WHAT THE TASK REQUIRES => Going line by line through the records below, count those with the word "away" and give only the count.

EXERCISE DATA =>
_ _ _ _ _
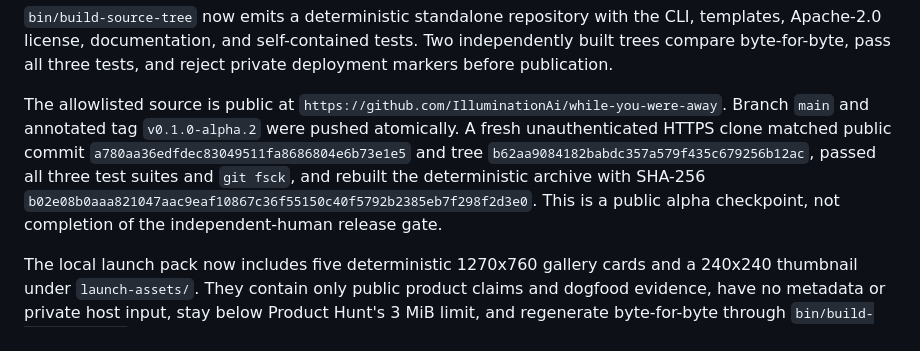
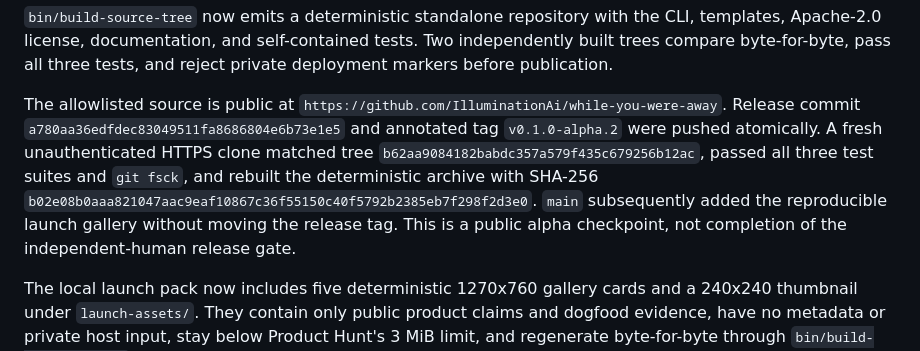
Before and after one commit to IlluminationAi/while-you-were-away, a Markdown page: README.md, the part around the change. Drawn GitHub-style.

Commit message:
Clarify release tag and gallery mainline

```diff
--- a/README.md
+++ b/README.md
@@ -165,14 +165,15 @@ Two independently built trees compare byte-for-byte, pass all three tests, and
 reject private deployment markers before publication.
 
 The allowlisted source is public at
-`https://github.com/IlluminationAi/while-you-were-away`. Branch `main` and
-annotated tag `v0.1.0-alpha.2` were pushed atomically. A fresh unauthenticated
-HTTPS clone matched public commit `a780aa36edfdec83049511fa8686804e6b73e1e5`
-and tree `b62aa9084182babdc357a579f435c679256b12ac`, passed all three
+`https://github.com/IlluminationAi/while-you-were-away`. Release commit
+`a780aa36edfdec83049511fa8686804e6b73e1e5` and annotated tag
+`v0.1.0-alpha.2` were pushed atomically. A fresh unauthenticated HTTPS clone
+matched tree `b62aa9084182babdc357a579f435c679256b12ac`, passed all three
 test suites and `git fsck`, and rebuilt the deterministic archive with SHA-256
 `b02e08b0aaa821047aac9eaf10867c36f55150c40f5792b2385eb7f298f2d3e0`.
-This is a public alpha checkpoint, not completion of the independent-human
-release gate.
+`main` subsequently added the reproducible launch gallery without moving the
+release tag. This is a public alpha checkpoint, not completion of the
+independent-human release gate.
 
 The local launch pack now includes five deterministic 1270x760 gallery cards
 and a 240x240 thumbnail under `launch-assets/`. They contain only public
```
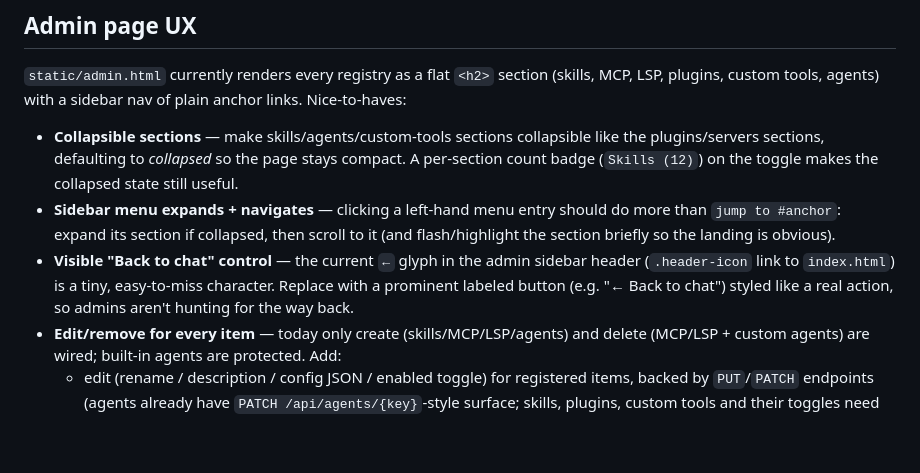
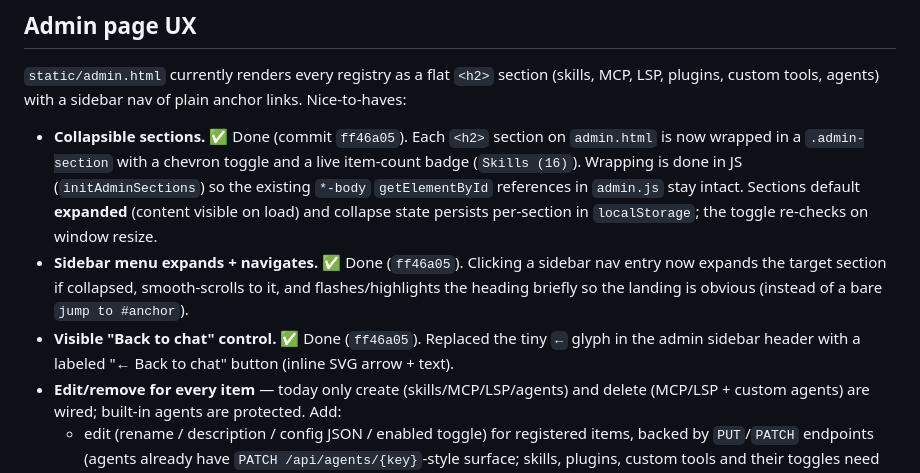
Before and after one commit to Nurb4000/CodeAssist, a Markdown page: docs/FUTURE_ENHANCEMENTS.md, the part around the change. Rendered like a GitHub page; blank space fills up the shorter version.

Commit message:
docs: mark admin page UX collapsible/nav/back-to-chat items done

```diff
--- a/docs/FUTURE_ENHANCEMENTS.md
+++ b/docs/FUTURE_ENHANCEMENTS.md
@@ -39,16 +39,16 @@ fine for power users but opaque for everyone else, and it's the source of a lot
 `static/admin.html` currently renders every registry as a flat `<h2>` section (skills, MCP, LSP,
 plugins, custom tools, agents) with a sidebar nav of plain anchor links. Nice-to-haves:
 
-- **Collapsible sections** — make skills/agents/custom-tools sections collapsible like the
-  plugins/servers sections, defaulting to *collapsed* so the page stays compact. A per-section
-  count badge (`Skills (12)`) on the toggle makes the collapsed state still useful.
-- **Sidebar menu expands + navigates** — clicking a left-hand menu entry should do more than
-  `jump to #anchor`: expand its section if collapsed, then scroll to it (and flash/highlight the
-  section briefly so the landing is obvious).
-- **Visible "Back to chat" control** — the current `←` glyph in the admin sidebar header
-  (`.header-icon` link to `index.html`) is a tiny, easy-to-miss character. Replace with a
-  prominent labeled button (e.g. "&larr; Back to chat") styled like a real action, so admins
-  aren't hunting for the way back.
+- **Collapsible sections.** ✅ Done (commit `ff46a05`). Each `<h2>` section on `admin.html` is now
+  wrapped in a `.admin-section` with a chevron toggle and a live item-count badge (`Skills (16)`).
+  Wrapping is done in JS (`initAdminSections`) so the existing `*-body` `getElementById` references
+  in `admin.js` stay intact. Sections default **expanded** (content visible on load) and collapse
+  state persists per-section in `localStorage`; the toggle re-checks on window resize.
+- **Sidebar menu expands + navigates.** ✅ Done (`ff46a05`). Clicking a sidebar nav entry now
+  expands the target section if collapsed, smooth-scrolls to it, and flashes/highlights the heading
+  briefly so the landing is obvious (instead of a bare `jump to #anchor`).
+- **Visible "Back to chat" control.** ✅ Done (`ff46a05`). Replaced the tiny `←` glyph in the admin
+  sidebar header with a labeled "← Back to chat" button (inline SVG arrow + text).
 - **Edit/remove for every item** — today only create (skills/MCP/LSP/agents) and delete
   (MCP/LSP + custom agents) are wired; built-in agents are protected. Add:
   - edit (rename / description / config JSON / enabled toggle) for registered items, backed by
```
_ _ _ _ _
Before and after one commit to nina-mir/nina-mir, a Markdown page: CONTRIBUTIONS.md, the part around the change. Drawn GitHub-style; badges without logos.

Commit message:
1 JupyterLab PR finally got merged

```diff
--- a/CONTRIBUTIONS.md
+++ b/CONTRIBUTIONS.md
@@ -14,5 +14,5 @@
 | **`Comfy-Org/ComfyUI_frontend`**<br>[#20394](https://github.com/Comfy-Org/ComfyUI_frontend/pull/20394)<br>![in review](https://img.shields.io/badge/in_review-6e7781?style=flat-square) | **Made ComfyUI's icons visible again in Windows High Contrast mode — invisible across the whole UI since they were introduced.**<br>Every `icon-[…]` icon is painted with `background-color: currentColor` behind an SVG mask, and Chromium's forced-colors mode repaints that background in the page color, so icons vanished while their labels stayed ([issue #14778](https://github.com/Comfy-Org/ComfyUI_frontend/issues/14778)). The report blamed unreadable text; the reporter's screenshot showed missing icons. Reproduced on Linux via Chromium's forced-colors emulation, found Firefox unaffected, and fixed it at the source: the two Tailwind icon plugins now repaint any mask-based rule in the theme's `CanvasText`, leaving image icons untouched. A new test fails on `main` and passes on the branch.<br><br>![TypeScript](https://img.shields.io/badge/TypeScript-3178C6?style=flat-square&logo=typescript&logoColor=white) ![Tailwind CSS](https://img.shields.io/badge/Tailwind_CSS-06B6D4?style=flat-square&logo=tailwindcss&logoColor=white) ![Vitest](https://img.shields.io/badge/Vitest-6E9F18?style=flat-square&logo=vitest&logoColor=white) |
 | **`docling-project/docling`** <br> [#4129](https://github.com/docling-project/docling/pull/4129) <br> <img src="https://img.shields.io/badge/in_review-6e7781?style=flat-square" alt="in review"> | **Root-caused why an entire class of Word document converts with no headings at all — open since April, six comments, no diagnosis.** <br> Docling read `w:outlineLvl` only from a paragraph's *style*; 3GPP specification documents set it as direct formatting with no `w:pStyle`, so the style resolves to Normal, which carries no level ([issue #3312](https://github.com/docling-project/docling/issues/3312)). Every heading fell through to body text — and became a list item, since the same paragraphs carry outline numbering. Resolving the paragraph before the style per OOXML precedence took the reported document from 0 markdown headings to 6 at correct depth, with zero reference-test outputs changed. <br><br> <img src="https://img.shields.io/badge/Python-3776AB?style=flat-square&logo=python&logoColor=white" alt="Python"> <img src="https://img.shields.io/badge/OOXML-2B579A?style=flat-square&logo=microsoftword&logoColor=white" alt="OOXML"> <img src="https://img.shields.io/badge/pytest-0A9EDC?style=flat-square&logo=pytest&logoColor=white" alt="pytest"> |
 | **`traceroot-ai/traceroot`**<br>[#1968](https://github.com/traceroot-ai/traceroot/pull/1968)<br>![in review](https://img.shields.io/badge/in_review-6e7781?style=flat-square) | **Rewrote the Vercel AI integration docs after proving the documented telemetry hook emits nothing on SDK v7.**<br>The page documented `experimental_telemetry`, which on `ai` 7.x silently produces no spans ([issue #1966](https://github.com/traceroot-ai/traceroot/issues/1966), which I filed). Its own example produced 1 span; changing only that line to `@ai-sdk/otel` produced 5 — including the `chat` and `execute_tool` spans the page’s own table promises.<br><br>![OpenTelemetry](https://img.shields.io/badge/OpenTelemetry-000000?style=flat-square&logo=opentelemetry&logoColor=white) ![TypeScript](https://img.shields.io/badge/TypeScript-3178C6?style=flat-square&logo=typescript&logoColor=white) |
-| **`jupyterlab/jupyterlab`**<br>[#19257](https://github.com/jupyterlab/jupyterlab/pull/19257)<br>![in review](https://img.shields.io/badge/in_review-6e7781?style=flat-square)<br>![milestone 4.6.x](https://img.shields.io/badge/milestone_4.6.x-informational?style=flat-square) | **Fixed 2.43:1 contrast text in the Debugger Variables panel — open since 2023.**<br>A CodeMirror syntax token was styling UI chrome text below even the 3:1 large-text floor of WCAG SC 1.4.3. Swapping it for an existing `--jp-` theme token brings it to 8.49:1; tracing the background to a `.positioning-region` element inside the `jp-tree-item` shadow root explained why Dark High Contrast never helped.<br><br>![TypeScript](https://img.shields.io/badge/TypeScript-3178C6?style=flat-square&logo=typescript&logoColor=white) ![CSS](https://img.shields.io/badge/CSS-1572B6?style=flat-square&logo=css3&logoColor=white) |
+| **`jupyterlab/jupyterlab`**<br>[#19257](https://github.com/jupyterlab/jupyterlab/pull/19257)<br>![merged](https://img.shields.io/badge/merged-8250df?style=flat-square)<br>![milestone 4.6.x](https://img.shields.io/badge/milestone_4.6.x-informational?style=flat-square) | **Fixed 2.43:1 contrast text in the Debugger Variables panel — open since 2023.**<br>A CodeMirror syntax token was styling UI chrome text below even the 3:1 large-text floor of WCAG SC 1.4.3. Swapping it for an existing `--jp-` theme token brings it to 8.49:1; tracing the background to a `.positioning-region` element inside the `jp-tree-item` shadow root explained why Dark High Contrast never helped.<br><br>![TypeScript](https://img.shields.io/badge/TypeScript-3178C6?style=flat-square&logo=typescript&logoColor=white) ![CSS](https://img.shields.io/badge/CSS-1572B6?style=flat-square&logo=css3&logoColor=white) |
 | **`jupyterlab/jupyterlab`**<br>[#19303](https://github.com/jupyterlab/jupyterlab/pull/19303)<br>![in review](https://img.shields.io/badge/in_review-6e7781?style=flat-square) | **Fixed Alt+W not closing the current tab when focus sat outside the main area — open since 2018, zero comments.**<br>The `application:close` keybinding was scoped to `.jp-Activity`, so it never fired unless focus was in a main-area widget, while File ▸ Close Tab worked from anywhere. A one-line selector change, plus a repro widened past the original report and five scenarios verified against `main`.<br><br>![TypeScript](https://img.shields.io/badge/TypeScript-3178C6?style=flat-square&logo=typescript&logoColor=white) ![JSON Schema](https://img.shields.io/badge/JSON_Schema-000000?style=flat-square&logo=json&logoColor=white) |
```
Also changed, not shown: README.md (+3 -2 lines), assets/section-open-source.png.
_ _ _ _ _
ANSWER BOX => 3